Mom was the lucky recipient of my drama. She would listen and then she would assure me that it would all get better eventually. She promised when I became an adult that all of these troubles would be resolved. I would have good friends and I wouldn’t feel lonely.
I’m a 40-something now and my mom is no longer here for me to go to with friendship challenges, but if she were, I would have a few things to say:
–”Um, Mom, remember when you said I wouldn’t feel awkward and lonely as an adult?”
Turns out, Mom wasn’t completely right.
Not long ago, I found myself in a situation where I felt like I was 10 years old asking if anyone wanted to be my friend. I arrived at a gathering place and had my kids with me. I knew some other moms and kids would be coming to soon. Sure enough, about 5 other moms arrived with their kids. And then something awkward happened.
They sat down and situated themselves a few short feet away from me and entered into deep conversation with each other and never once acknowledged that I was there.
I couldn’t ignore the lump in my throat. There is no situation that feels as lonely as being on the outside of a group that seems to know each other well, but doesn’t seem to notice or understand how to include someone who is new or unconnected. I felt completely invisible. After about 10 minutes, I gladly agreed to my youngest’s request to go to another location.

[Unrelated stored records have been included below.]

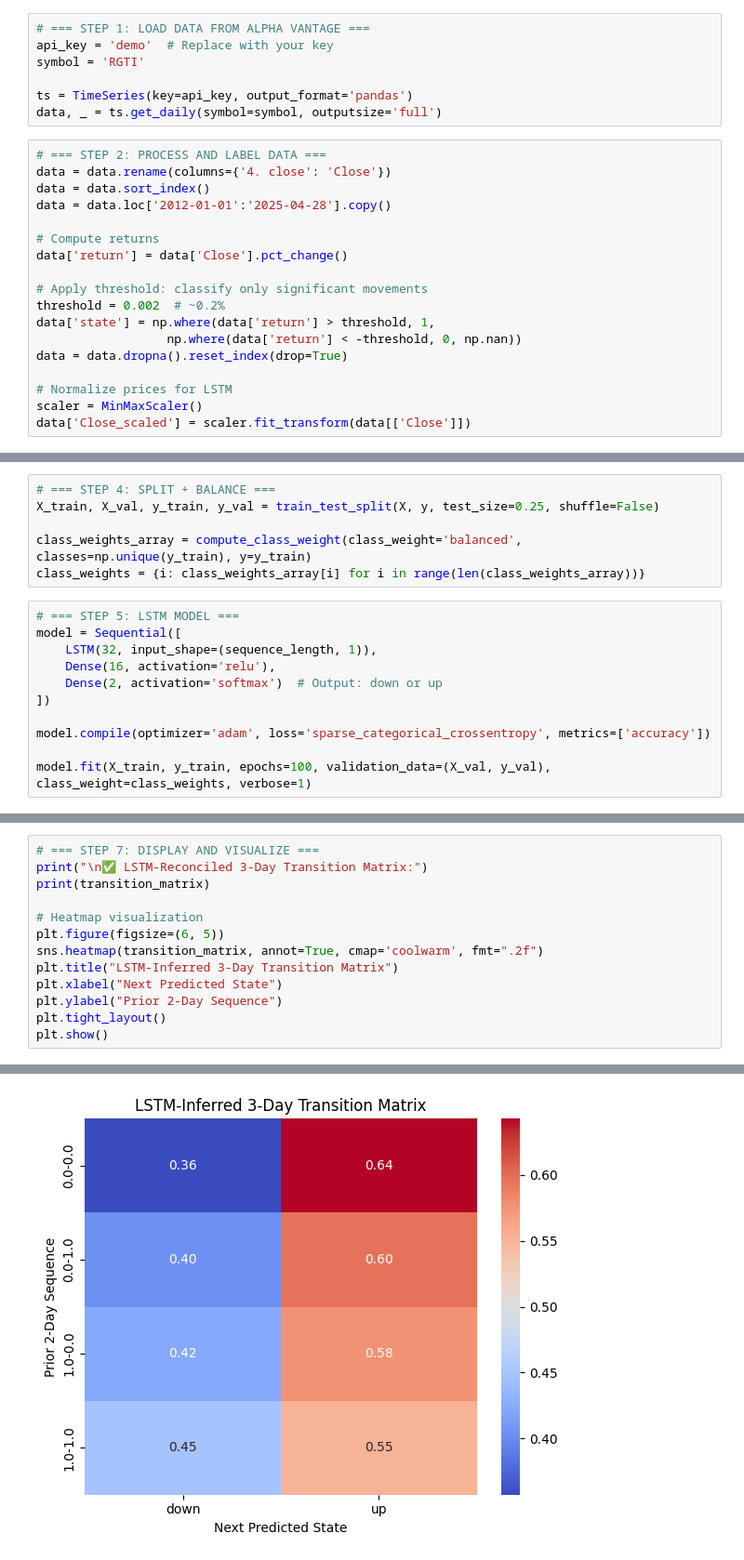
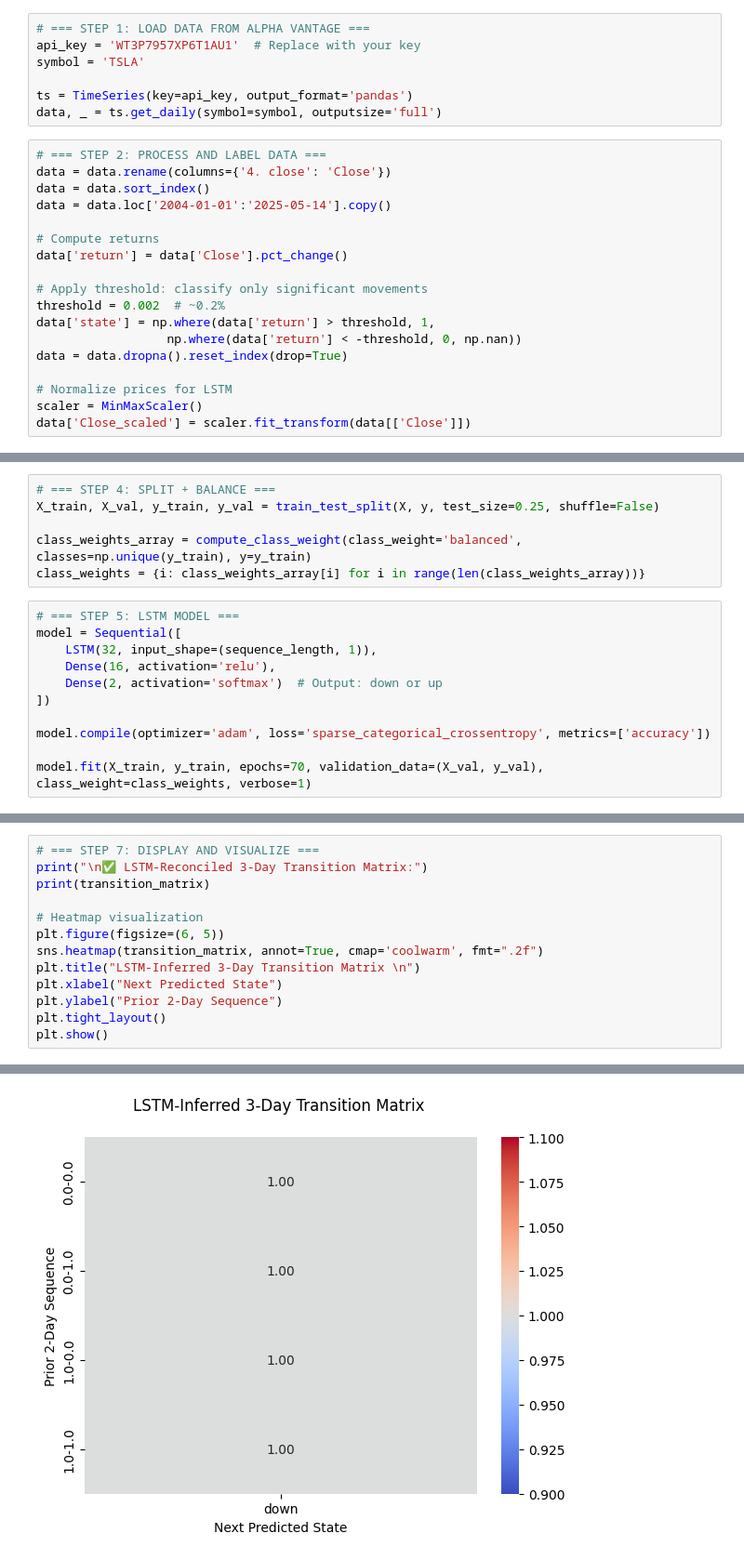
Before and after one commit to chandlerketelsen/portfolio, a Jupyter notebook: Deep Learning/LSTM Markets/markov_lstm.ipynb, the cells around one changed output, grey strips where cells are left out. Shown at 93% size. Drawn from its saved outputs; the diff is of its cells as text.

```diff
--- a/Deep Learning/LSTM Markets/markov_lstm.ipynb
+++ b/Deep Learning/LSTM Markets/markov_lstm.ipynb
@@ -22,7 +22,7 @@ import seaborn as
 # %%
 # === STEP 1: LOAD DATA FROM ALPHA VANTAGE ===
-api_key = 'demo'  # Replace with your key
-symbol = 'RGTI'
+api_key = 'WT3P7957XP6T1AU1'  # Replace with your key
+symbol = 'TSLA'
 
 ts = TimeSeries(key=api_key, output_format='pandas')
 data, _ = ts.get_daily(symbol=symbol, outputsize='full')
@@ -30,7 +30,7 @@ data, _ = ts.get_daily(symbol=symbol, outputsize='full')
 # === STEP 2: PROCESS AND LABEL DATA ===
 data = data.rename(columns={'4. close': 'Close'})
 data = data.sort_index()
-data = data.loc['2012-01-01':'2025-04-28'].copy()
+data = data.loc['2004-01-01':'2025-05-14'].copy()
 
 # Compute returns
 data['return'] = data['Close'].pct_change()
@@ -74,5 +74,5 @@ model = Sequential([
 
 model.compile(optimizer='adam', loss='sparse_categorical_crossentropy', metrics=['accuracy'])
 
-model.fit(X_train, y_train, epochs=100, validation_data=(X_val, y_val), class_weight=class_weights, verbose=1)
+model.fit(X_train, y_train, epochs=70, validation_data=(X_val, y_val), class_weight=class_weights, verbose=1)
 # %% [output]
@@ -118,7 +118,7 @@ print(transition_matrix)
 # Heatmap visualization
 plt.figure(figsize=(6, 5))
 sns.heatmap(transition_matrix, annot=True, cmap='coolwarm', fmt=".2f")
-plt.title("LSTM-Inferred 3-Day Transition Matrix")
+plt.title("LSTM-Inferred 3-Day Transition Matrix \n")
 plt.xlabel("Next Predicted State")
 plt.ylabel("Prior 2-Day Sequence")
 plt.tight_layout()
@@ -134 +134 @@ sequence
-[figure, old version]
+[figure, new version]
```
Also changed, not shown: parts of 4 cells of this notebook, 1 other file.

This is where I clarify something.
These were not “mean girls”. They simply didn’t see me.
More specifically, they “saw” me, but they didn’t really see me as a person who was lonely. They aren’t the exception. I’m just like them too much of the time. In a situation where I’m with close friends, I’m not in a position where I’m looking for people that look like they need someone.

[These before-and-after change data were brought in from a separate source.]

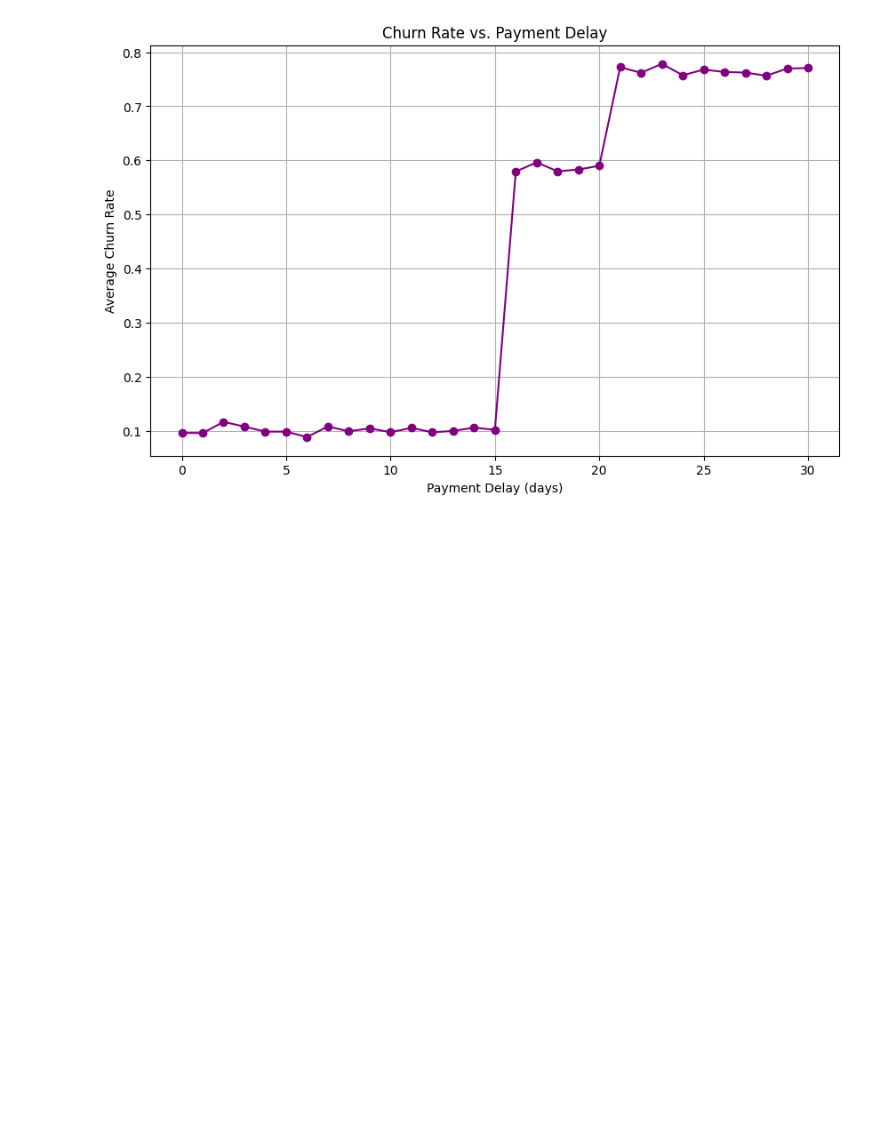
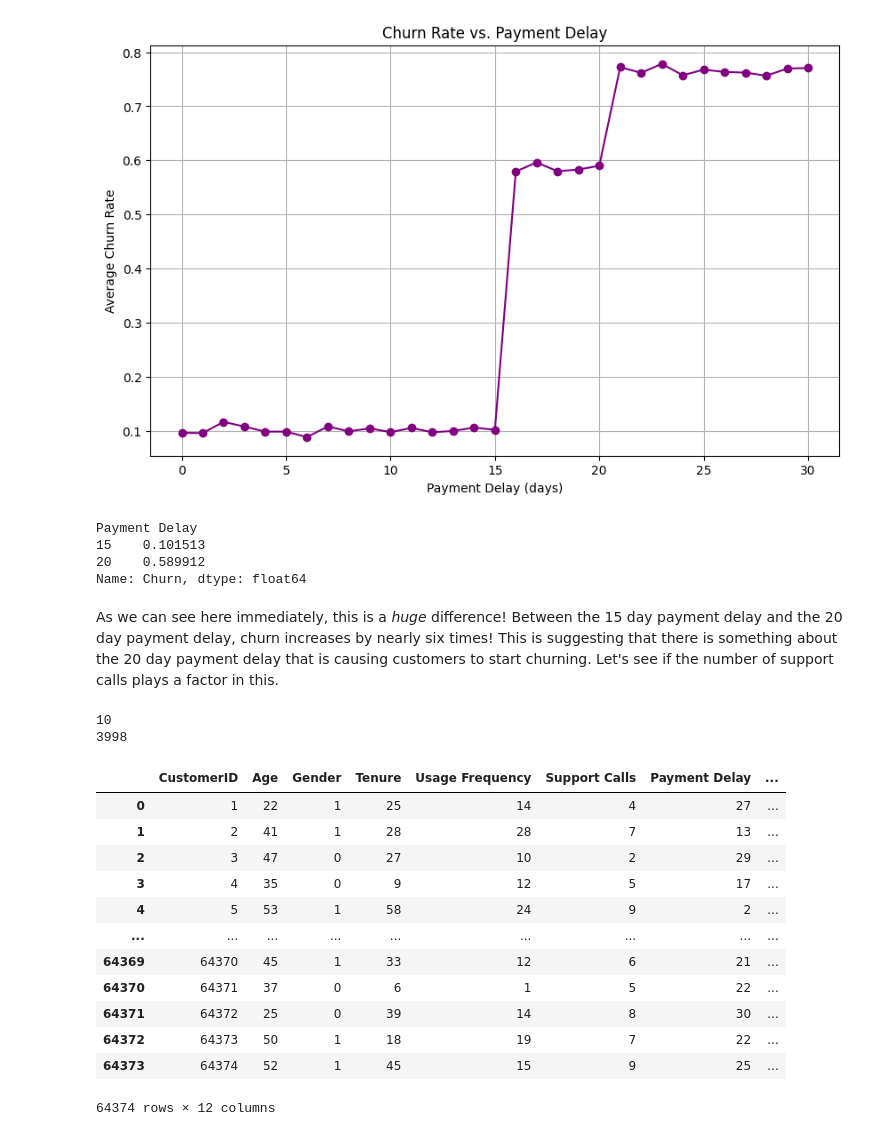
Before and after one commit to sahithidj/p1-customer-churn, a Jupyter notebook: notebooks/customer-churn.ipynb, the cells around one changed output. Saved outputs shown, nothing was run; the diff lists cells and outputs as text; code cells hidden in the pictures; blank space fills up the shorter version.

```diff
--- a/notebooks/customer-churn.ipynb
+++ b/notebooks/customer-churn.ipynb
@@ -189,3 +202,44 @@ plt.grid(True)
 plt.show()
 # %% [output]
 [figure]
+# %%
+#this graph shows a sharp increase in churn values at the payment delay of 15 days and another at 20 days. lets see where these spikes are!
+churn_by_delay.loc[[15,20]]
+# %% [output]
+Payment Delay
+15    0.101513
+20    0.589912
+Name: Churn, dtype: float64
+# %% [markdown]
+As we can see here immediately, this is a *huge* difference! Between the 15 day payment delay and the 20 day payment delay, churn increases by nearly six times!
+This is suggesting that there is something about the 20 day payment delay that is causing customers to start churning. Let's see if the number of support calls plays a factor in this.
+# %%
+train_df["Support Calls"]
+max_customer_calls = train_df["Support Calls"].max()
+print(max_customer_calls)
+
+max_call_customers = train_df[train_df["Support Calls"] == max_customer_calls]
+len(max_call_customers)
+
+#lets check how many of these max call customers have churned, my guess is all of them:
+num = train_df[(train_df["Support Calls"] == max_customer_calls) & (train_df["Churn"] == 1)]
+print(len(num))
+# %% [output]
+10
+3998
+# %%
+train_df
+# %% [output]
+|  | CustomerID | Age | Gender | Tenure | Usage Frequency | Support Calls | Payment Delay | ... |
+| 0 | 1 | 22 | 1 | 25 | 14 | 4 | 27 | ... |
+| 1 | 2 | 41 | 1 | 28 | 28 | 7 | 13 | ... |
+| 2 | 3 | 47 | 0 | 27 | 10 | 2 | 29 | ... |
+| 3 | 4 | 35 | 0 | 9 | 12 | 5 | 17 | ... |
+| 4 | 5 | 53 | 1 | 58 | 24 | 9 | 2 | ... |
+| ... | ... | ... | ... | ... | ... | ... | ... | ... |
+| 64369 | 64370 | 45 | 1 | 33 | 12 | 6 | 21 | ... |
+| 64370 | 64371 | 37 | 0 | 6 | 1 | 5 | 22 | ... |
+| 64371 | 64372 | 25 | 0 | 39 | 14 | 8 | 30 | ... |
+| 64372 | 64373 | 50 | 1 | 18 | 19 | 7 | 22 | ... |
+| 64373 | 64374 | 52 | 1 | 45 | 15 | 9 | 25 | ... |
+64374 rows × 12 columns
```
Also changed, not shown: parts of 18 cells of this notebook, 1 other file.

This is why being new can be so difficult. This is why, even when you’re not a “new” person in a situation, it can be lonely. If our world were full of noticers who paid attention to others, it wouldn’t feel as awkward. But we’re not. Our default will always be self-focus.
I recently finished Uninvited by Lysa Terkeurst. She mentions a healthy response to situations where we feel hurt or overlooked. She suggested that we ask “What” questions rather than “Why”. It makes sense because the the “Why?” puts our focus on the past and often on things we can’t control. The “What?” puts in in a position of positive action.
What can I learn from this?
What could I do to frame this experience in a way that is healthy?
What can I do to be a noticer?
It was two days after that experience of feeling like an invisible outsider that I found myself getting ready to head to a women’s event at our new church. I felt uncertain. I was sure of one thing: I was going to show up and sit in a corner all alone and feel stupid. I went anyway.
I walked into the room and someone invited me to their table. She wasn’t the only one who greeted me warmly. It was a tangible expression of God’s love to me when I needed it most. I’m never unnoticed by Him.
I don’t know why we’re insensitive sometimes. I don’t know why people are blind to the needs right in front of them. I do know what we’re instructed to do:
“. . .Love the Lord your God with all your heart, with all your soul and with all your mind. . . and love your neighbor as yourself.” – Matthew 22:36-39
May our times of loneliness make us noticers. May they make us more kind. May we always have a reminder that the pretty facades we see in front of us may be hiding a lonely heart. Lord, give us eyes to see and courage to do the right things. May we truly see others as You see us.